== Exercise prompt ==
Determine how many lines of the data below contain "block", then give only that number.

Material supplied below:

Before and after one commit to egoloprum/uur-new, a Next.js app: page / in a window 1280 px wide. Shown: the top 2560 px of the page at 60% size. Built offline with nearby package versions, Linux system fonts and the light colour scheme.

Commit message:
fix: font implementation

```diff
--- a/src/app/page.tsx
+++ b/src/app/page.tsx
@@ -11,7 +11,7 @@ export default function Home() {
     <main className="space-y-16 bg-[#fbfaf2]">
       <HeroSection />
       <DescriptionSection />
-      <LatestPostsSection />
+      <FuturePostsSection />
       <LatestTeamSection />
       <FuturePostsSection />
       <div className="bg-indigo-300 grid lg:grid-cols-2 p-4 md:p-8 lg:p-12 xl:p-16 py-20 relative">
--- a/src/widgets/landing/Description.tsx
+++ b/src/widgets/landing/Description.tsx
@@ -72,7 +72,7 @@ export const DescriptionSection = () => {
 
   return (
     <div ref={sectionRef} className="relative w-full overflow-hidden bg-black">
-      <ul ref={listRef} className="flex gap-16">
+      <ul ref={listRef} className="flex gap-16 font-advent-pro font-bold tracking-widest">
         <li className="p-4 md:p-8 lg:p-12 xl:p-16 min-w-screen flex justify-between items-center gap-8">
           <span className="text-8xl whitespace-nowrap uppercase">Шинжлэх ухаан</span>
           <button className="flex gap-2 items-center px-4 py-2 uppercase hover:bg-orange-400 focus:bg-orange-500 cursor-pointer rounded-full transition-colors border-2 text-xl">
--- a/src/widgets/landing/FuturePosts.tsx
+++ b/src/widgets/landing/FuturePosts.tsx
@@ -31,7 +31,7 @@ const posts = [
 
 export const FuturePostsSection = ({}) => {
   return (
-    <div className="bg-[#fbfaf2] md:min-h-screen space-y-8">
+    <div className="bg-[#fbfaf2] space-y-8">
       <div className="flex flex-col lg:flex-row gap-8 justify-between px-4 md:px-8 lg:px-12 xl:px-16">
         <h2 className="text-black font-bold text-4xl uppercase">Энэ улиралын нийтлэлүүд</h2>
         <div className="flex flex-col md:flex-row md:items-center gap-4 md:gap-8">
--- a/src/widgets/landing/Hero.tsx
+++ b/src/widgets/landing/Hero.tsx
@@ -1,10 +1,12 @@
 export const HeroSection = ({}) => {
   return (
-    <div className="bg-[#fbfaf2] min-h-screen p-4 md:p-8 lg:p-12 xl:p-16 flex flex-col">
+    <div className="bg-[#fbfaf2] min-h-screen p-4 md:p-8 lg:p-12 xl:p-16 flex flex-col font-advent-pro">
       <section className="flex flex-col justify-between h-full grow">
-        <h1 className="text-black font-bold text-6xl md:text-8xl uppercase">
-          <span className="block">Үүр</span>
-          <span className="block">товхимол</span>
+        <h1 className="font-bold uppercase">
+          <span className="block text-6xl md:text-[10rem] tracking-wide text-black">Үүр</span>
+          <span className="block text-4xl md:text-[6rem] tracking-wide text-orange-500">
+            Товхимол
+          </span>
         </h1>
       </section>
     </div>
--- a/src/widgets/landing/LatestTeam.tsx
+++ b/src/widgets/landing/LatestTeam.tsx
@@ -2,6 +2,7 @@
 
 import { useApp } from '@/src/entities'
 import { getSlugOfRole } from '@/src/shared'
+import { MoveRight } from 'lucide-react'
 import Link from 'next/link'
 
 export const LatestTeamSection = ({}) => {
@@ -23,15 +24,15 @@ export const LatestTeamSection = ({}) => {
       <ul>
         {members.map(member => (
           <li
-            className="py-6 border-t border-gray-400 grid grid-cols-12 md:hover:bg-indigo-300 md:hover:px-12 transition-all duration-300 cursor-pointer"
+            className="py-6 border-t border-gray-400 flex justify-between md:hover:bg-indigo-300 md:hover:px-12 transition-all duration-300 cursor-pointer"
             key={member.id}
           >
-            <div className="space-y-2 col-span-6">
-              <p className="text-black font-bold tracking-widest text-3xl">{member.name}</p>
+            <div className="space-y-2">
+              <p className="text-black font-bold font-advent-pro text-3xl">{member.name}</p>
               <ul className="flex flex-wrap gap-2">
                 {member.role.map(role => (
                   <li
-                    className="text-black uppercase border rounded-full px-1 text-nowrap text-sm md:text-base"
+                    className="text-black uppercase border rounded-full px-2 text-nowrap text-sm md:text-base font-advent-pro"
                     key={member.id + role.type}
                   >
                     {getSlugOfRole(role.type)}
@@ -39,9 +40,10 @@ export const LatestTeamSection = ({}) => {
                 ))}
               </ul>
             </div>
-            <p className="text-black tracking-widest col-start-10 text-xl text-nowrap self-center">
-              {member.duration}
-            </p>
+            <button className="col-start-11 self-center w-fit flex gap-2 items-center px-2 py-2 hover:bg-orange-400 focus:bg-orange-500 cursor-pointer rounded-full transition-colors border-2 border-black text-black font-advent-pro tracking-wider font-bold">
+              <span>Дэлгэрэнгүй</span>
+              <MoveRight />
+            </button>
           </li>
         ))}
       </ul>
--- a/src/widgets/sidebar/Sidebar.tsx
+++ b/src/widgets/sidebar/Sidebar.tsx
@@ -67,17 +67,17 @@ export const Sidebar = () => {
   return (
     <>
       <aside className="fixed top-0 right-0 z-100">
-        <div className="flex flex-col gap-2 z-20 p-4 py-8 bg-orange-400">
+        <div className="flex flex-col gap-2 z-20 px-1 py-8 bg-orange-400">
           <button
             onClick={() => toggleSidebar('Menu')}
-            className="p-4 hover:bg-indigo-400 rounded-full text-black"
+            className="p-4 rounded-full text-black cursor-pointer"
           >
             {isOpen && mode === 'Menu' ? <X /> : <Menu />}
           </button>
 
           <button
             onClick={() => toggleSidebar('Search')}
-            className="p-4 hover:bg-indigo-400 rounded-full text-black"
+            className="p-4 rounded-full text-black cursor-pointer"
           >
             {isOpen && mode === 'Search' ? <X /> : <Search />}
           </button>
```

End of Material supplied.

== Result below ==
4